Title IX: Starting the Investigation

Schools are receiving an overwhelming number of sexual misconduct reports, including both student-to-student and staff-to-student sexual harassment, result­ing in an increase in Title IX investigations. Those inves­tigations vary slightly from general misconduct investi­gations because federal law requires school offi­cials to take specific steps during and after a Title IX investiga­tion. Knowing what triggers a Title IX investigation and what steps to take at the outset may protect your school from legal exposure.

Investigation Triggers
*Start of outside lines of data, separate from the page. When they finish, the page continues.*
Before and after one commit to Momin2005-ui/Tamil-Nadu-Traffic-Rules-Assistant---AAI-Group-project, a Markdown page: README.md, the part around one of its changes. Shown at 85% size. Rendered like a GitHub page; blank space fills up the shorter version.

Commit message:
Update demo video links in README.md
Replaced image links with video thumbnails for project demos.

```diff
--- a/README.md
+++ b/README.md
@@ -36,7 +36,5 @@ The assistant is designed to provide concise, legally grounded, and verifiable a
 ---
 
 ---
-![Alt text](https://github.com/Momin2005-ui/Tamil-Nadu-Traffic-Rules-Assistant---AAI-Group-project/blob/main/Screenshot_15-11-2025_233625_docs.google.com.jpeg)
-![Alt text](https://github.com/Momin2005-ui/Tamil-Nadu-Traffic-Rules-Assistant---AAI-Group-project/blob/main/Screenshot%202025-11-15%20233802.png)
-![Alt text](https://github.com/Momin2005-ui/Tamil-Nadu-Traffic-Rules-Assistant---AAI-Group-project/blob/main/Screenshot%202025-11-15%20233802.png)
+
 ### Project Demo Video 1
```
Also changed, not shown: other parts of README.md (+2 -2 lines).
Both formal and informal complaints of sexual misconduct trigger a Title IX investigation, regardless of where the alleged misconduct occurred. School offi­cials must investigate allegations of off-campus sexual harassment (e.g., sending inappropriate photos) and criminal sexual conduct to ensure that the alleged mis­conduct did not occur at school or impact the school en­vironment, and to protect the alleged victim from further harassment or retaliation at school.

Students may always be disciplined for sexual misconduct, including harassment, that occurred at school. They also may be subject to discipline for off-campus sexual harassment when the underlying mis­conduct involves school-issued devices, violates an ath­letic or extracurricular code of conduct, or substantially disrupts the school environment. Additionally, school officials may discipline a student who “commits” crimi­nal sexual conduct off-campus against another student enrolled in the same school district. Finally, school offi­cials must expel a student who “is convicted of, or is adjudicated for” criminal sexual conduct against another student enrolled in the same school district, re­gardless of location, subject to consideration of Revised School Code Section 1310d’s seven mitigating factors.
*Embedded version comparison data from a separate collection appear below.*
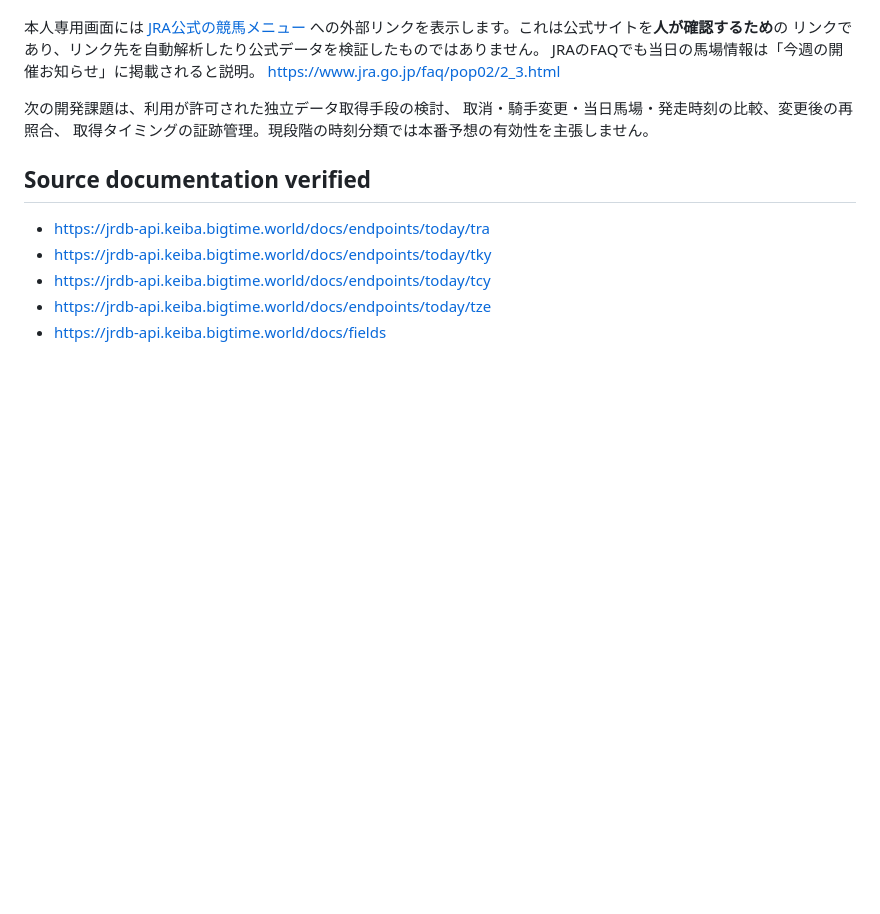
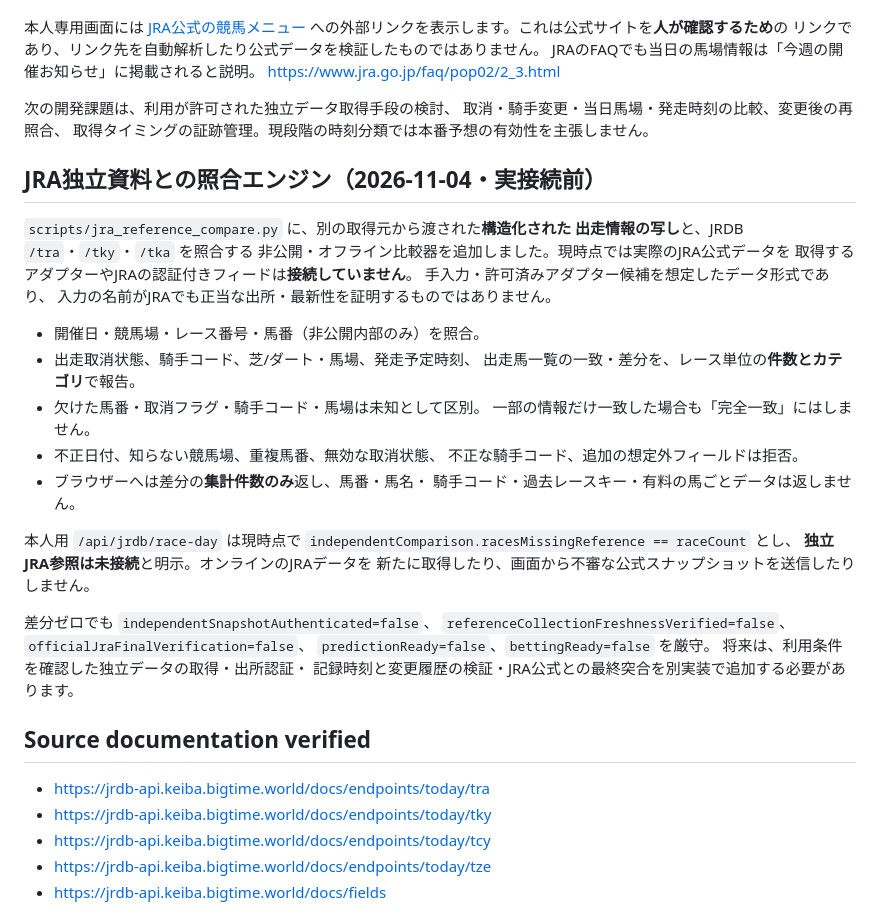
Before and after one commit to esakahumihumi1125-byte/keiba-nine, a Markdown page: docs/jrdb-evidence-readiness.md, the part around the change. Drawn GitHub-style; blank space fills up the shorter version.

Commit message:
Document JRA-style offline comparator with no official feed or false final verification

```diff
--- a/docs/jrdb-evidence-readiness.md
+++ b/docs/jrdb-evidence-readiness.md
@@ -386,6 +386,37 @@ https://www.jra.go.jp/faq/pop02/2_3.html
 取消・騎手変更・当日馬場・発走時刻の比較、変更後の再照合、
 取得タイミングの証跡管理。現段階の時刻分類では本番予想の有効性を主張しません。
 
+## JRA独立資料との照合エンジン（2026-11-04・実接続前）
+
+`scripts/jra_reference_compare.py` に、別の取得元から渡された**構造化された
+出走情報の写し**と、JRDB `/tra`・`/tky`・`/tka` を照合する
+非公開・オフライン比較器を追加しました。現時点では実際のJRA公式データを
+取得するアダプターやJRAの認証付きフィードは**接続していません**。
+手入力・許可済みアダプター候補を想定したデータ形式であり、
+入力の名前がJRAでも正当な出所・最新性を証明するものではありません。
+
+- 開催日・競馬場・レース番号・馬番（非公開内部のみ）を照合。
+- 出走取消状態、騎手コード、芝/ダート・馬場、発走予定時刻、
+  出走馬一覧の一致・差分を、レース単位の**件数とカテゴリ**で報告。
+- 欠けた馬番・取消フラグ・騎手コード・馬場は未知として区別。
+  一部の情報だけ一致した場合も「完全一致」にはしません。
+- 不正日付、知らない競馬場、重複馬番、無効な取消状態、
+  不正な騎手コード、追加の想定外フィールドは拒否。
+- ブラウザーへは差分の**集計件数のみ**返し、馬番・馬名・
+  騎手コード・過去レースキー・有料の馬ごとデータは返しません。
+
+本人用 `/api/jrdb/race-day` は現時点で
+`independentComparison.racesMissingReference == raceCount` とし、
+**独立JRA参照は未接続**と明示。オンラインのJRAデータを
+新たに取得したり、画面から不審な公式スナップショットを送信したりしません。
+
+差分ゼロでも `independentSnapshotAuthenticated=false`、
+`referenceCollectionFreshnessVerified=false`、
+`officialJraFinalVerification=false`、
+`predictionReady=false`、`bettingReady=false` を厳守。
+将来は、利用条件を確認した独立データの取得・出所認証・
+記録時刻と変更履歴の検証・JRA公式との最終突合を別実装で追加する必要があります。
+
 ## Source documentation verified
 
 - https://jrdb-api.keiba.bigtime.world/docs/endpoints/today/tra
```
A complaint is not required for a school to begin a Title IX investigation. The U.S. Department of Education’s Office for Civil Rights (OCR) requires a school to investigate when a school knows or reasona­bly should have known of an incident of sexual miscon­duct. Anonymous reports from OK-2-SAY, information from parents or students, or even rumors about sexual misconduct can trigger a school’s obligation to investigate.

Prompt Investigation

OCR requires that a school “follow a reasonably prompt time frame for major stages of the [Title IX] complaint process.” The investigation must be con­ducted in a “timely manner designed to provide all par­ties with resolution.” Although OCR no longer defines a “prompt time frame,” we recommend that schools begin a Title IX investigation without delay and comply with any time frame in their board policy.

Interim Measures & Retaliation

While the investigation is ongoing, Title IX requires school officials to consider whether “interim measures” are necessary. Interim measures are individualized steps or actions designed to prevent further harass­ment and protect the alleged victim, complainant, respondent, and any witnesses from retaliation. School officials must de­vise and implement interim measures as necessary and continuously monitor the measures’ effectiveness. In­terim measures may include offering academic sup­ports; changing lockers, class schedules, or lunch schedules; and issuing no-contact orders. If the measures are ineffective and additional harassment or retaliation is reported, school officials must investigate these claims, consider alternative interim measures, and determine whether discipline is appropriate. Retal­iation is prohibited regardless of the investigation’s outcome.

Law Enforcement

Depending on the nature of the allegation, school officials also may need to promptly contact law enforce­ment or Child Protective Services. Law enforcement may request that school officials halt their investigation until a parallel law enforcement investigation con­cludes. Title IX case law and federal guidance, however, prohibit school officials from postponing their investi­gation pending the outcome of law enforcement pro­ceedings. Unreasonably delaying an investigation, even at law enforcement’s request, may expose a school to legal liability.

School officials may give some deference to law enforcement agencies in certain circumstances. For ex­ample, a brief delay (i.e., no longer than two weeks) to allow law enforcement officials to interview key wit­nesses first is generally defensible. Relatedly, school of­ficials may request to observe law enforcement inter­views as part of their own school-based investigation.

A collaborative relationship with local law enforcement agencies can aid Title IX investigations. Thrun Law Firm has facilitated meetings and trainings with school officials and local law enforcement officials to address questions about parallel investigations. If you would like to schedule a meeting like this in your area, please contact Cristina Patzelt at 517-374-8776.